© Nightjar, all rights reserved.

K Is For Keyhole.

Keyhole.

This is quite possibly be the only non-nature photo you are going to see for this round, but it was the one I immediately thought of for the letter K. It was taken last year as part of a larger project that I did for the local amateur theatre group. No, I have no talent whatsoever for theatre, but they apparently thought I could help them with the photography part and invited me. I was completely out of my element, but I think in the end they were happy with the result and it was lots of fun to work with them!

Click for full size!

© Nightjar, all rights reserved.

J Is For Jealousy and Jardim.

Jealousy.
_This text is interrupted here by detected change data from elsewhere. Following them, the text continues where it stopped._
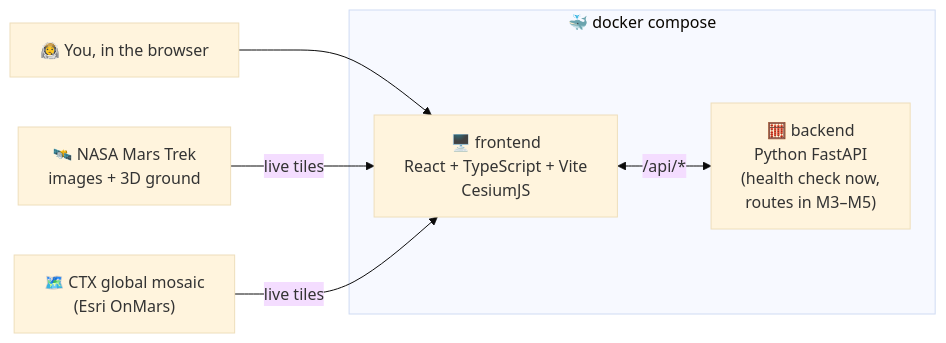
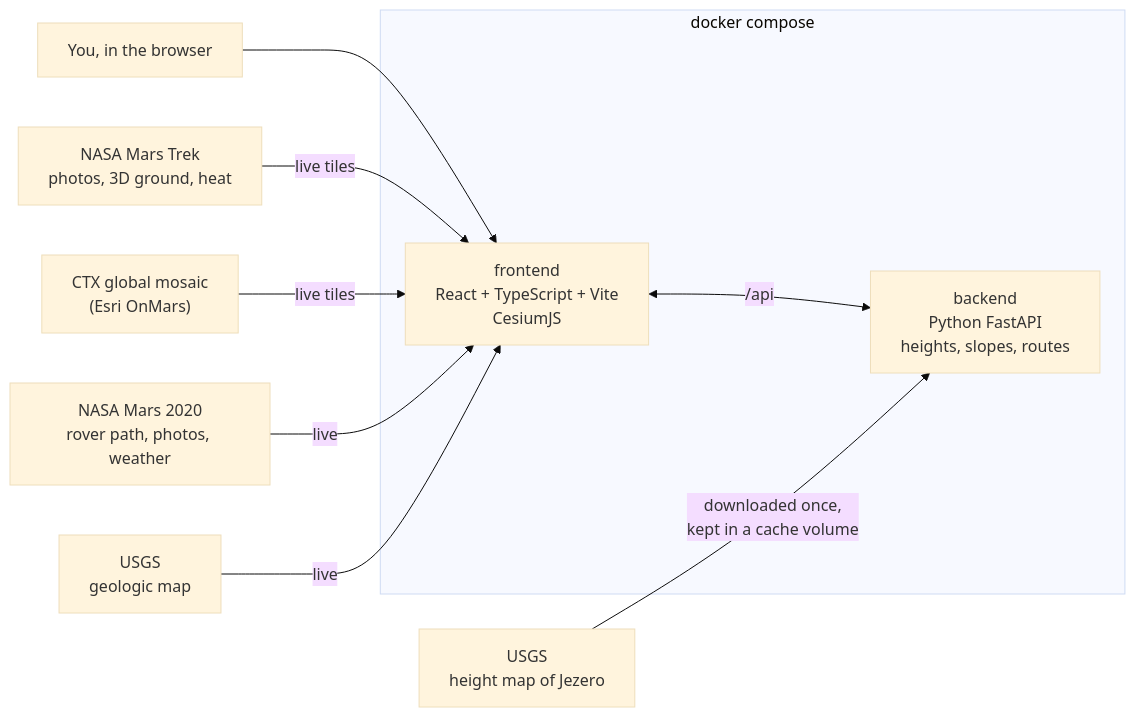
The diagram in README.md (Abodawoud/Nasa-Challenge-Martian-Map), drawn with Mermaid (base theme) before and after one commit. The commit also changed other lines of this file, not shown here.

````diff
--- a/README.md
+++ b/README.md
@@ -109,14 +131,20 @@
 ```mermaid
 flowchart LR
-    U["👩‍🚀 You, in the browser"]
-    subgraph DOCKER["🐳 docker compose"]
-        FE["🖥️ frontend<br/>React + TypeScript + Vite<br/>CesiumJS"]
-        BE["🧮 backend<br/>Python FastAPI<br/>(health check now,<br/>routes in M3–M5)"]
+    U["You, in the browser"]
+    subgraph DOCKER["docker compose"]
+        FE["frontend<br/>React + TypeScript + Vite<br/>CesiumJS"]
+        BE["backend<br/>Python FastAPI<br/>heights, slopes, routes"]
     end
-    TREK["🛰️ NASA Mars Trek<br/>images + 3D ground"]
-    ESRI["🗺️ CTX global mosaic<br/>(Esri OnMars)"]
+    TREK["NASA Mars Trek<br/>photos, 3D ground, heat"]
+    ESRI["CTX global mosaic<br/>(Esri OnMars)"]
+    M20["NASA Mars 2020<br/>rover path, photos, weather"]
+    USGSF["USGS<br/>geologic map"]
+    USGSD["USGS<br/>height map of Jezero"]
     U --> FE
-    TREK -->|"live tiles"| FE
-    ESRI -->|"live tiles"| FE
-    FE <-->|"/api/*"| BE
+    TREK -->|live tiles| FE
+    ESRI -->|live tiles| FE
+    M20 -->|live| FE
+    USGSF -->|live| FE
+    FE <-->|/api| BE
+    USGSD -->|downloaded once,<br/>kept in a cache volume| BE
 ```
````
Jardim, Portuguese for garden.

I hope I’m not the only one thinking that the wasp in the background is clearly coveting the fig that the butterfly is feeding on, in my garden’s fig tree. This is of course an excuse to show you this gorgeous and unmistakable butterfly, Charaxes jasius (foxy emperor). It’s a large butterfly that occurs in the Mediterranean region and in Africa. The adults can often be seen during summer sucking the liquids out of overripe fruits. The common Portuguese name for this butterfly is “borboleta-do-medronheiro”, which means “butterfly of the strawberry tree” referring to the larvae’s main host plant.

Click for full size!

© Nightjar, all rights reserved.

I Is For Iris and Iridescência.

Iris. Iridescência, Portuguese for iridescence.

One thing I love about Iris flowers is the way they look iridescent under the right lighting conditions, but I find this very hard to capture in a picture. I tried my best here with the purple irises blooming in my garden right now.

Click for full size!

© Nightjar, all rights reserved.

H Is For Hose and Horta.

Hose. Horta, Portuguese for a vegetable garden or a small farm.

This photo shows onions being watered with the help of a large hose, simulating rain. It was late in the afternoon and I couldn’t resist the way the light illuminating the young and wet onion leaves from behind was giving them a lovely translucent green appearance. This is an old photo, from 2013, back then my grandmother was still alive (this is on her yard) and my mother was still healthy (she was the one holding the hose here). I miss those times.

Click for full size!

© Nightjar, all rights reserved.